Yes, a new President technically cannot fire the Chairman of the Federal Reserve, but Powell’s term as Chairman does end on May 15, 2026. So he can be called into the Oval Office on day #1 to receive word that he will not be reappointed under any circumstance and that should he choose to be a wounded lame duck during the following 16 months he will face an unrelenting assault from the Bully Pulpit.

Put that way, we are quite sure that Powell would choose to take the gold watch on January 20, 2025.

Secondly, it will be claimed that significantly higher bond yields will cause mortgage rates to rise proportionately, and to the detriment of middle class.

Well, yes to the first part and no to the second. According to the current government data, the average home mortgage in the US is $89,643, but in this case the average tells you almost nothing.

As shown below, the average mortgage held by the bottom 20% of households amounts to less than $15,000, while that for the 50th percentile is about $55,000 and the 99th percentile is $524,000. So the dollar benefits of artificially low mortgage rates overwhelmingly accrue to more affluent households.

Mortgage Debt Secured by a Primary Residence By Income Class


Moreover, if the government want to help middle- and lower-income families afford market rate mortgages, then the solution is not to subsidize the jumbo mortgages of the rich by suppressing interest rates, but to provide targeted, means-tested transfer payments to households on the lower end of the income scale.

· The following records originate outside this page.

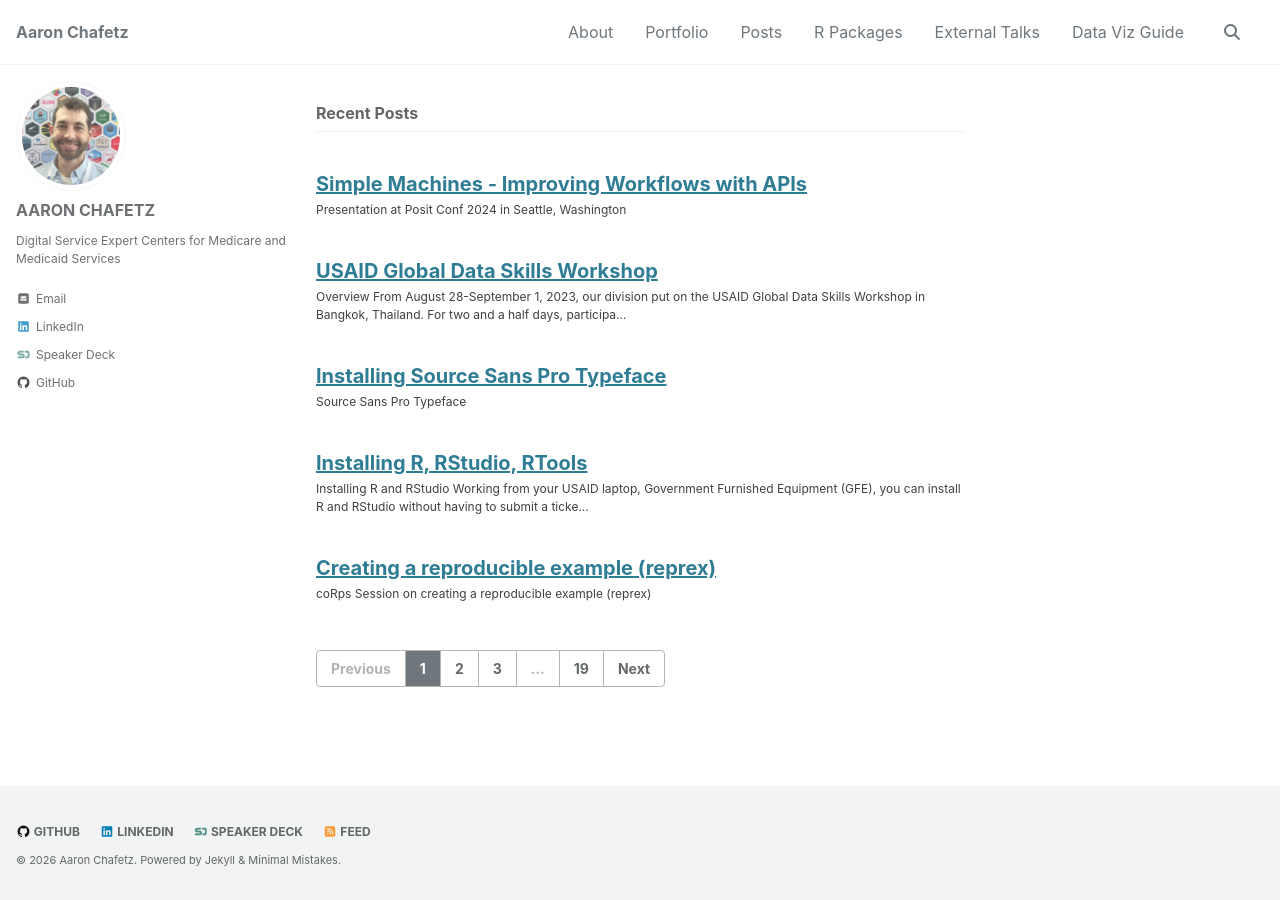
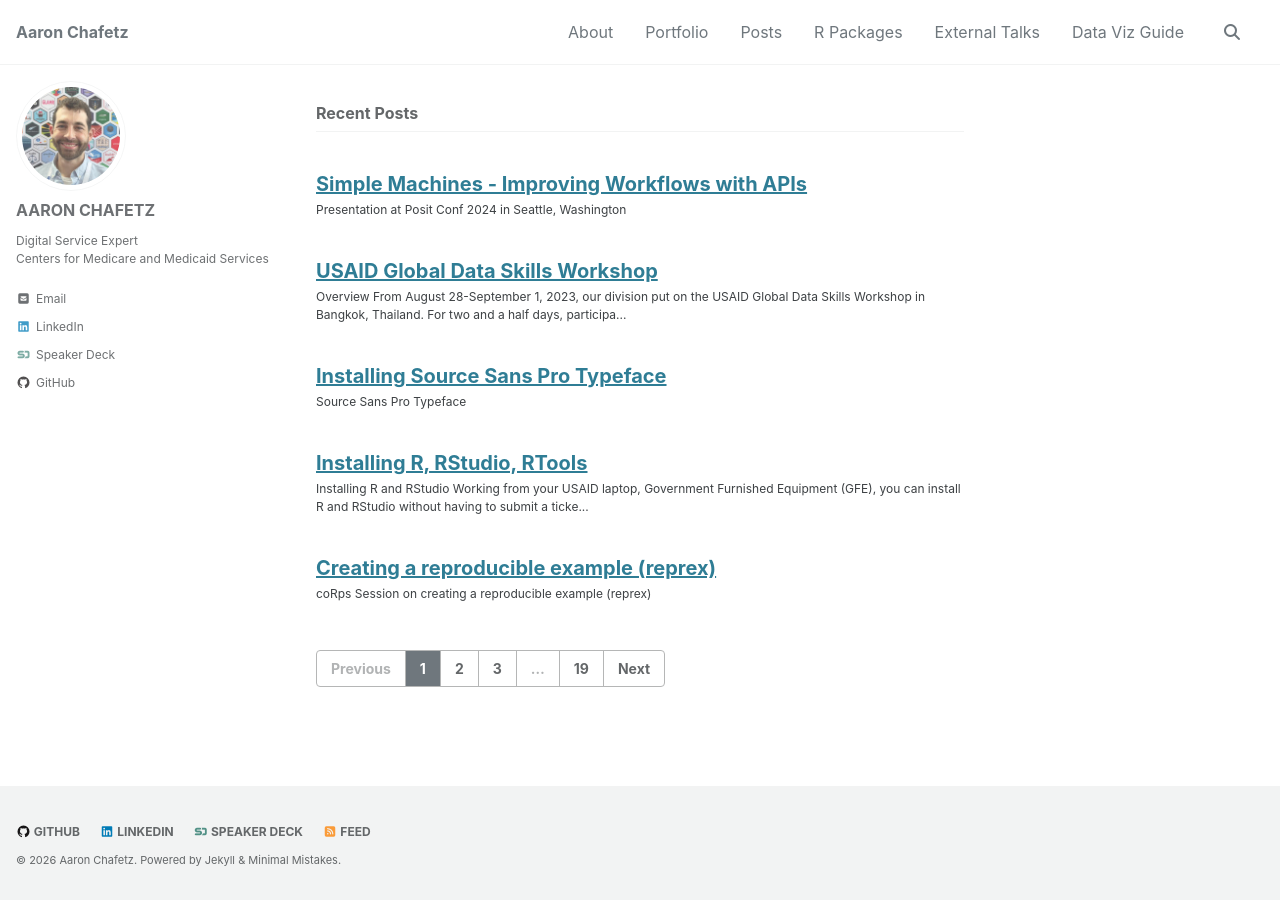
Before and after one commit to achafetz/achafetz.github.io, a Jekyll site: the page built from index.html, in a window 1280 px wide. Built offline with Jekyll 4.4.1, drawn with Linux system fonts in a browser that asks for light colours; cached includes are drawn as plain includes; the list of posts is cut into pages by our own code.

```diff
--- a/_config.yml
+++ b/_config.yml
@@ -57,7 +57,7 @@ plugins:
 author:
   name   : "AARON CHAFETZ"
   avatar : "/assets/images/bio-photo.jpg"
-  bio    : "Digital Service Expert
+  bio    : "Digital Service Expert<br>
             Centers for Medicare and Medicaid Services"
   email  : "achafetz@gmail.com"
   github : "achafetz"
```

A buy-down of the mortgage interest rate for first-time homebuyers would be one mechanism to accomplish that.

Finally, it will be argued that an extended moratorium on Fed purchases of government or GSE debt will leave the financial system high and dry in the event of a liquidity crunch.

But that’s the worst red herring of all. If we want a radical break from the Fed’s abject servitude to Wall Street, the answer is to shutdown the FOMC (Federal Open Market Committee) and get the central bank’s operations out of the canyons of Wall Street entirely.

Indeed, the original designers of the Fed led by the great Carter Glass took great pains to keep the central bank as far away from Wall Street as possible. That’s why they provided for the Fed to operate through 12 regional discount windows, where member commercial banks in each region could obtain cash advances, but only on the basis of sound commercial collateral and at an interest rate based on the free market plus a penalty spread.

Today, the commercial banking system holds more than $12 trillion of loans and leases excluding Treasury debt and GSE securities. That’s more than enough collateral to meet any financial stringency; and, besides, what is wrong with requiring banks to pay market rates of interest plus, say a 200 basis point penalty, for using the credit of the central bank?

We’d say, there is nothing wrong with that at all, even as it would free the Federal Reserve from the baleful grip of its current Wall Street masters.

Reprinted with permission from David Stockman’s Contra Corner.